» Original art source: Memo Angeles, Black Rhino Illustration and ensiferum
You need four sets of colored stones, fifteen stones in each set. Keep these stones in a bag or bowl nearby. The game board is a 6×6 grid. Arrange twelve stones on the board as shown below.
Two players take turns. One player is called Pebble. The other player is called Rebel. Pebble takes the first turn.
On her turn, she may move a stone on the board in straight horizontal or vertical lines as many times as she wishes to until the stone reaches its final destination. She may not pass through any occupied spaces along the way. Diagonal movement is also not allowed.

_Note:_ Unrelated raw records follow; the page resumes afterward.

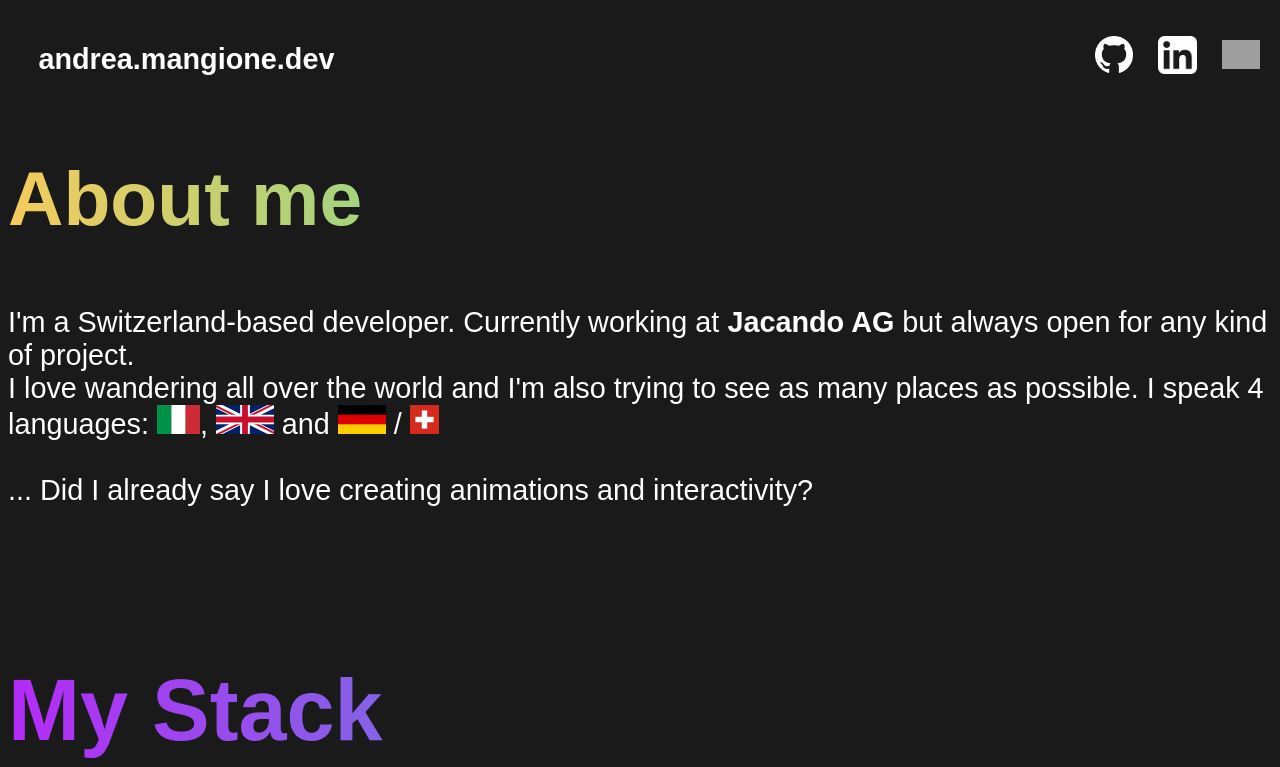
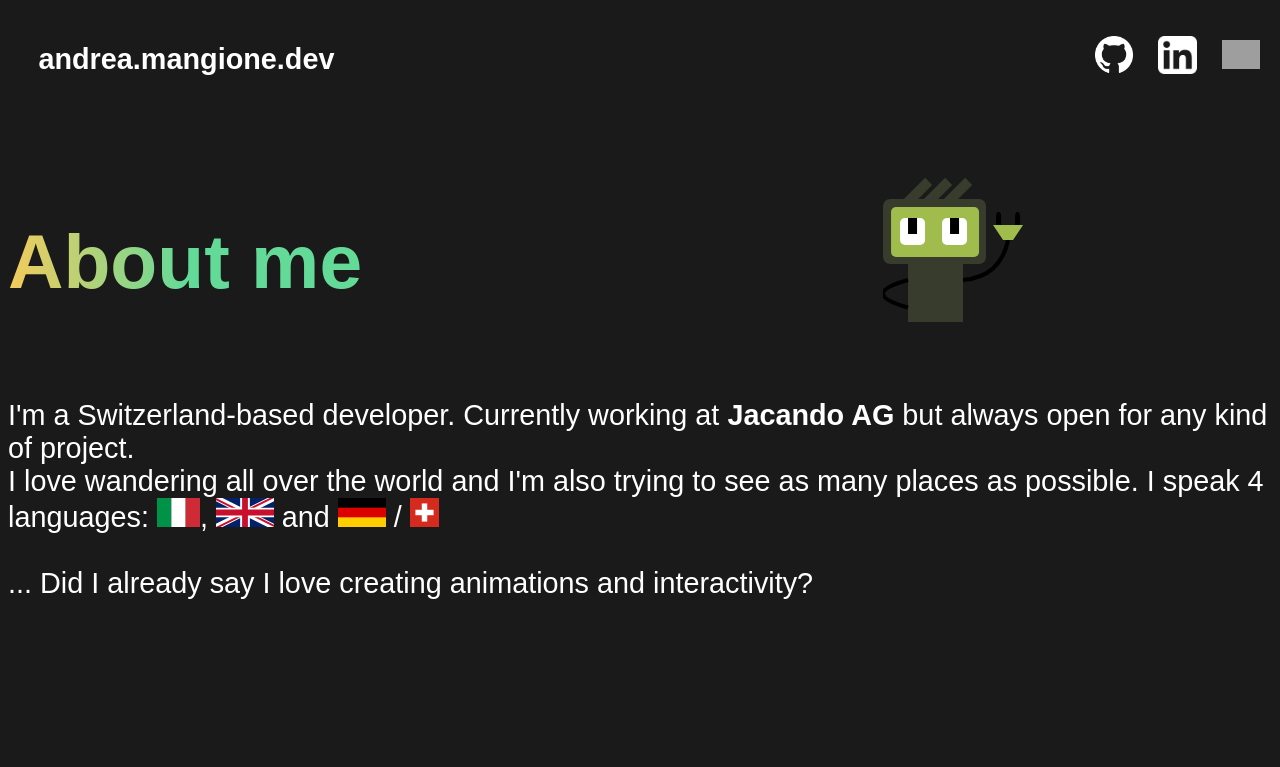
Before and after one commit to MangioneAndrea/andrea.mangione.dev, a Svelte app: page / in a window 1280 px wide. Shown: the top 767 px of the page. Built offline with nearby package versions, Linux system fonts and the light colour scheme; grey boxes are pictures that could not be loaded; a web font is replaced by a local one.

Commit message:
add compy to description

```diff
--- a/src/elements/compy/Compy.svelte
+++ b/src/elements/compy/Compy.svelte
@@ -13,6 +13,8 @@
   let rightHand;
   let rightArm, leftArm;
   let body, main;
+
+  let compyRight = 0;
   const adaptArm = () => {
     rightArm.setAttribute(
       "d",
@@ -48,18 +50,13 @@
   };
 
   const wink = deferAsync(async () => {
-    /*
-    await asyncAnime({
-      targets: rightHand,
-      direction: "alternate",
-      x: 190,
-      easing: "linear",
-      duration: 200,
-      rotate: 9,
-      loop: 10,
-      update: adaptArm,
-    });
-    */
+    let random = compyRight;
+
+    while (Math.abs(random - compyRight) < 30) {
+      random = Math.random() * 100;
+    }
+
+    compyRight = random;
   });
 
   onMount(() => {
@@ -71,28 +68,26 @@
   let pupilRight = `--pupil-x: ${0}px; --pupil-y: ${0}px;`;
 
   const resetEyes = debounce(() => {
-    console.log("resetting")
+    console.log("resetting");
     pupilLeft = `--pupil-x: ${0}px; --pupil-y: ${0}px;`;
     pupilRight = `--pupil-x: ${0}px; --pupil-y: ${0}px;`;
   }, 1000);
 
-  $: console.log(pupilLeft, pupilRight);
+  const moveEye = (_x, _y, eye, pup) => {
+    const eyeX = eye.getBoundingClientRect().x;
+    const eyeY = eye.getBoundingClientRect().y;
 
-  const moveEye = (_x, _y, eye, pup) => {
-    const differenceX = eye.getBoundingClientRect().x;
-    const differenceY = eye.getBoundingClientRect().y;
-
-    const width = eye.getBoundingClientRect().width;
-    const height = eye.getBoundingClientRect().height;
-
-    const centerX = width / 2 + differenceX;
-    const centerY = height / 2 + differenceY;
+    const eyeW = eye.getBoundingClientRect().width;
+    const eyeH = eye.getBoundingClientRect().height;
 
     const pWidth = pup.getBoundingClientRect().width;
     const pHeight = pup.getBoundingClientRect().height;
 
-    const xBound = (width - pWidth) / 2;
-    const yBound = height - pHeight;
+    const centerX = eyeW / 2 + eyeX;
+    const centerY = eyeH / 2 + eyeY;
+
+    const xBound = (eyeW - pWidth) / 2;
+    const yBound = eyeH - pHeight;
 
     const tx = Math.round(clamp(_x - centerX, -xBound, xBound));
     const ty = Math.round(clamp(_y - centerY + pHeight / 2, 0, yBound));
@@ -104,24 +99,6 @@
     pupilLeft = moveEye(evt.clientX, evt.clientY, leftEye, leftPupil);
     pupilRight = moveEye(evt.clientX, evt.clientY, rightEye, rightPupil);
     resetEyes();
-  });
-  document.addEventListener("touchstart", (e) => {
-    /*
-    moveEye(
-      e.touches[0].clientX,
-      e.touches[0].clientY,
-      leftEye,
-      leftPupil,
-      315
-    );
-    moveEye(
-      e.touches[0].clientX,
-      e.touches[0].clientY,
-      rightEye,
-      rightPupil,
-      357
-    );
-    */
   });
 
   let width;
@@ -136,6 +113,7 @@
   height="200"
   bind:this={main}
   on:click={wink}
+  style="--compy-right: {compyRight}%;"
 >
   <defs>
     <!-- Head-->
@@ -194,25 +172,17 @@
 </svg>
 
 <style>
-  @keyframes movep {
-    100% {
-      transform: translate(0, 0);
-    }
-    50% {
-      transform: translate(var(--pupil-x), var(--pupil-y));
-    }
-    100% {
-      transform: translate(0, 0);
-    }
-  }
-
   .pupil {
     transform: translate(var(--pupil-x), var(--pupil-y));
   }
 
   svg {
-    position: fixed;
+    position: absolute;
+    right: var(--compy-right);
+    transform: translateX(calc(var(--compy-right) + 1.5rem));
+    top: 10%;
     background-color: transparent;
+    transition: all ease-in-out 0.2s;
   }
   svg .face {
     fill: #9fbc4d;
@@ -234,8 +204,9 @@
     width: 9px;
     height: 16px;
     fill: #000000;
-    transition: all linear .2s;
+    transition: all linear 0.2s;
     -webkit-backface-visibility: hidden;
+    backface-visibility: hidden;
   }
   svg .skin {
     fill: #383c2c;
--- a/src/lib/Description.svelte
+++ b/src/lib/Description.svelte
@@ -1,19 +1,29 @@
+<script>
+  import Compy from "../elements/compy/Compy.svelte";
+</script>
+
 <section>
+  <div class="titleContainer">
     <h1>About me</h1>
+    <div class="compySpace">
+      <Compy />
+    </div>
+  </div>
   <p>
-        I'm a Switzerland-based developer. Currently working at <b>Jacando AG</b> but always open for any kind of
-        project.
-        <br/>
-        I love wandering all over the world and I'm also trying to see as many places as possible. I speak 4 languages:
-        <img src={"assets/Flags/it.svg"}/>, <img src={"assets/Flags/gb.svg"}/>
-        and <img src={"assets/Flags/de.svg"}/> / <img src={"assets/Flags/ch.svg"}/>
-        <br/><br/>
+    I'm a Switzerland-based developer. Currently working at <b>Jacando AG</b>
+    but always open for any kind of project.
+    <br />
+    I love wandering all over the world and I'm also trying to see as many places
+    as possible. I speak 4 languages:
+    <img src={"assets/Flags/it.svg"} />, <img src={"assets/Flags/gb.svg"} />
+    and <img src={"assets/Flags/de.svg"} /> /
+    <img src={"assets/Flags/ch.svg"} />
+    <br /><br />
     ... Did I already say I love creating animations and interactivity?
   </p>
 </section>
 
 <style>
-
   img {
     height: 1.5rem;
   }
@@ -22,4 +32,13 @@
     background: var(--greenish-background);
     -webkit-background-clip: text;
   }
+  .titleContainer {
+    position: relative;
+    display: flex;
+  }
+
+  .compySpace {
+    flex: 1;
+    position:relative;
+  }
 </style>
```
Lines whose indentation alone changed are shown as unchanged.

In the example above, Pebble moves the black stone down, then left. She is trying to build a line of black stones along the bottom of the board.
On his turn, he randomly draws a number of stones equal to the number of moves Pebble took. Then he places those stones on any unoccupied square.
In the example above, Rebel draws two stones because Pebble moved a stone twice. He then places those stones on the board. He chooses these spaces in particular to block Pebble’s efforts.
If Pebble gets four stones of the same color in a row, horizontally or vertically, she wins. (Diagonal four-in-a-row does not count.)
If Rebel fills up the whole board, he wins.
The above example shows how Pebble or Rebel could win.
In the example on the left, Pebble succeeded in creating a four-in-a-row, thus winning the game.
In the example on the right, Rebel successfully filled up the board before Pebble could get four-in-a-row, thus winning the game.
Pebble’s play style suits fans of puzzle games with randomized elements, like Tetris or Bejeweled, but against a much more clever computer. Pebble has to be sneaky, arranging a four-in-a-row using as few moves as possible.
Playing Rebel is great for button-mashers, “take that” players, and those who just choose tactics on a whim. Still, Rebel must be wary of placing stones where they might easily be used by Pebble.
Before the board fills up, there will probably be an obvious “checkmate” situation, in which it is clear Pebble cannot create four-in-a-row.